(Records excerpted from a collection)
>>
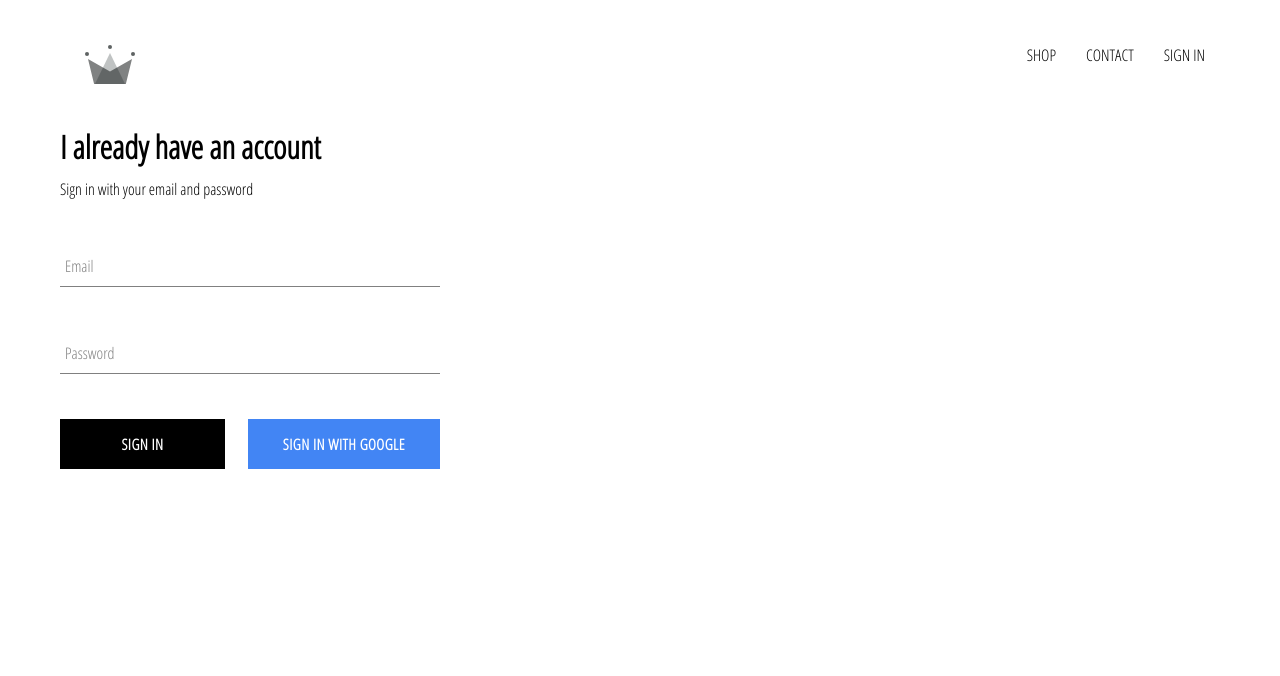
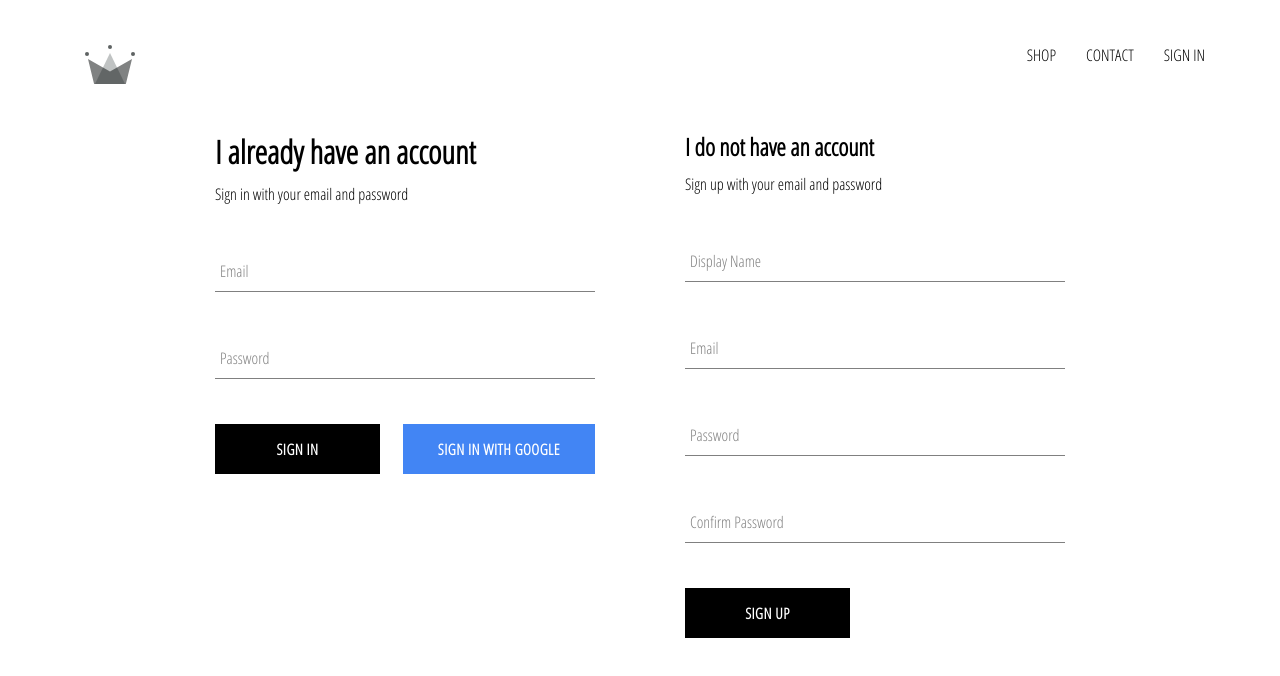
Before and after one commit to techid2000/crwn-clothing, a React (Create React App) app: page /signin in a window 1280 px wide. Shown: the top 676 px of the page. Built offline with nearby package versions, Linux system fonts and the light colour scheme; no server answers.

Commit message:
implemented firebase utils, included ability to store authenticated users into our firestore database

```diff
--- a/src/App.js
+++ b/src/App.js
@@ -10,7 +10,8 @@
 
 import Header from "./components/header/header.component";
 
-import { auth } from "./firebase/firebase.utils";
+import { auth, createUserProfileDocument } from "./firebase/firebase.utils";
+import SandboxPage from "./pages/sandbox/sandbox.component";
 
 class App extends React.Component {
   constructor() {
@@ -23,26 +24,35 @@
   unsubscribeFromAuth = null;
 
   componentDidMount() {
-    this.unsubscribeFromAuth = auth.onAuthStateChanged(user => {
-      this.setState({
-        currentUser: user
-      });
-      console.log(user);
+    this.unsubscribeFromAuth = auth.onAuthStateChanged(async userAuth => {
+      if (userAuth) {
+        const userRef = await createUserProfileDocument(userAuth);
+        userRef.onSnapshot(snapshot => {
+          this.setState({
+            currentUser: {
+              id: snapshot.id,
+              ...snapshot.data()
+            }
+          }, () => console.log(this.state));
+        });
+      }
+      this.setState({ currentUser: userAuth });
     });
   }
 
   componentWillUnmount() {
-    alert('test');
+    alert("test");
     this.unsubscribeFromAuth();
   }
 
   render() {
     return (
       <div>
-        <Header currentUser={this.state.currentUser}/>
+        <Header currentUser={this.state.currentUser} />
         <Switch>
           <Route exact path="/" component={Homepage} />
           <Route exact path="/signin" component={SignInAndSignUpPage} />
+          <Route exact path="/sandbox" component={SandboxPage} />
           <Route path="/shop" component={ShopPage} />
         </Switch>
       </div>
--- /dev/null
+++ b/src/components/sign-up/sign-up.component.jsx
@@ -0,0 +1,96 @@
+import React from "react";
+import FormInput from "../form-input/form-input.component";
+import CustomButton from "../custom-button/custom-button.component";
+
+import { auth, createUserProfileDocument } from "../../firebase/firebase.utils";
+
+import "./sign-up.styles.scss";
+
+class SignUp extends React.Component {
+  constructor() {
+    super();
+    this.state = {
+      displayName: '',
+      email: '',
+      password: '',
+      confirmPassword: ''
+    }
+  }
+
+  handleSubmit = async event => {
+    event.preventDefault();
+    const { displayName, email, password, confirmPassword } = this.state;
+    console.log(displayName);
+    if(password !== confirmPassword) {
+      alert("Password don't match");
+      return;
+    }
+    try {
+      const { user } = await auth.createUserWithEmailAndPassword(email, password);
+      await createUserProfileDocument(user, { displayName });
+      this.setState({
+        displayName: '',
+        email: '',
+        password: '',
+        confirmPassword: ''
+      })
+    } catch(error) {
+      console.log(error);
+    }
+  }
+
+  handleChange = event => {
+    const {name, value} = event.target;
+    this.setState({ [name] : value });
+  }
+
+  render() {
+    const { displayName, email, password, confirmPassword } = this.state;
+    return (
+      <div className="sign-up">
+        <h2 className="title">
+          I do not have an account
+        </h2>
+        <span>Sign up with your email and password</span>
+        <form className="sign-up-form" onSubmit={this.handleSubmit}>
+          <FormInput
+            type="text"
+            name="displayName"
+            value={displayName}
+            onChange={this.handleChange}
+            label="Display Name"
+            required
+          />
+          <FormInput
+            type="email"
+            name="email"
+            value={email}
+            onChange={this.handleChange}
+            label="Email"
+            required
+          />
+          <FormInput
+            type="password"
+            name="password"
+            value={password}
+            onChange={this.handleChange}
+            label="Password"
+            required
+          />
+          <FormInput
+            type="password"
+            name="confirmPassword"
+            value={confirmPassword}
+            onChange={this.handleChange}
+            label="Confirm Password"
+            required
+          />
+          <CustomButton type="submit">
+            SIGN UP
+          </CustomButton>
+        </form>
+      </div>
+    )
+  }
+}
+export default SignUp;
--- /dev/null
+++ b/src/components/sign-up/sign-up.styles.scss
@@ -0,0 +1,9 @@
+.sign-up {
+  display: flex;
+  flex-direction: column;
+  width: 380px;
+
+  .title {
+    margin: 10px 0;
+  }
+}
--- a/src/firebase/firebase.utils.js
+++ b/src/firebase/firebase.utils.js
@@ -13,6 +13,28 @@
   measurementId: "G-EJ47V4E6BY"
 };
 
+export const createUserProfileDocument = async (userAuth, additionalData) => {
+  if(!userAuth) return;
+
+  const userRef = firestore.doc(`users/${userAuth.uid}`);
+
+  const snapshot = await userRef.get();
+
+  if(!snapshot.exists) {
+    const { email, displayName } = userAuth;
+    const createdAt = new Date();
+    try {
+      await userRef.set({
+        displayName, email, createdAt, ...additionalData
+      })
+    } catch(error) {
+      console.log('Error creating user: ', error.message);
+    }
+  }
+
+  return userRef;
+}
+
 firebase.initializeApp(config);
 
 export const auth = firebase.auth();
--- /dev/null
+++ b/src/pages/sandbox/sandbox.component.jsx
@@ -0,0 +1,33 @@
+import React from "react";
+
+const someContext = {
+  name: "Techid",
+  age: 20
+};
+const MyContext = React.createContext(someContext);
+
+const A = () => <B />;
+const B = () => (
+  <div>
+    <MyContext.Consumer>
+      {value => (
+        <p>
+          {value.name} {value.age}
+        </p>
+      )}
+    </MyContext.Consumer>
+  </div>
+);
+
+const SandboxPage = () => {
+  return (
+    <div>
+      <A />
+      <MyContext.Provider value={{ ...someContext, name: "Boat" }}>
+        <A />
+      </MyContext.Provider>
+    </div>
+  );
+};
+
+export default SandboxPage;
--- a/src/pages/sign-in-and-sign-up/sign-in-and-sign-up.component.jsx
+++ b/src/pages/sign-in-and-sign-up/sign-in-and-sign-up.component.jsx
@@ -1,13 +1,15 @@
-import React from "react";
+import React from 'react';
 
-import "./sign-in-and-sign-up.styles.scss";
+import './sign-in-and-sign-up.styles.scss';
 
-import SignIn from "../../components/sign-in/sign-in.component";
+import SignIn from '../../components/sign-in/sign-in.component';
+import SignUp from '../../components/sign-up/sign-up.component';
 
 const SignInAndSignUpPage = () => {
   return (
-    <div className="sign-in-and-sign-up">
+    <div className='sign-in-and-sign-up'>
       <SignIn />
+      <SignUp />
     </div>
   );
 };
--- a/src/pages/sign-in-and-sign-up/sign-in-and-sign-up.styles.scss
+++ b/src/pages/sign-in-and-sign-up/sign-in-and-sign-up.styles.scss
@@ -0,0 +1,6 @@
+.sign-in-and-sign-up {
+  width: 850px;
+  display: flex;
+  justify-content: space-between;
+  margin: 30px auto;
+}
```
Also changed, not shown: src/pages/sandbox/sandbox.styles.scss (added).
<<
Give the count of lines in the entries above that hold the word "value", with no other words.

__Task result__. 9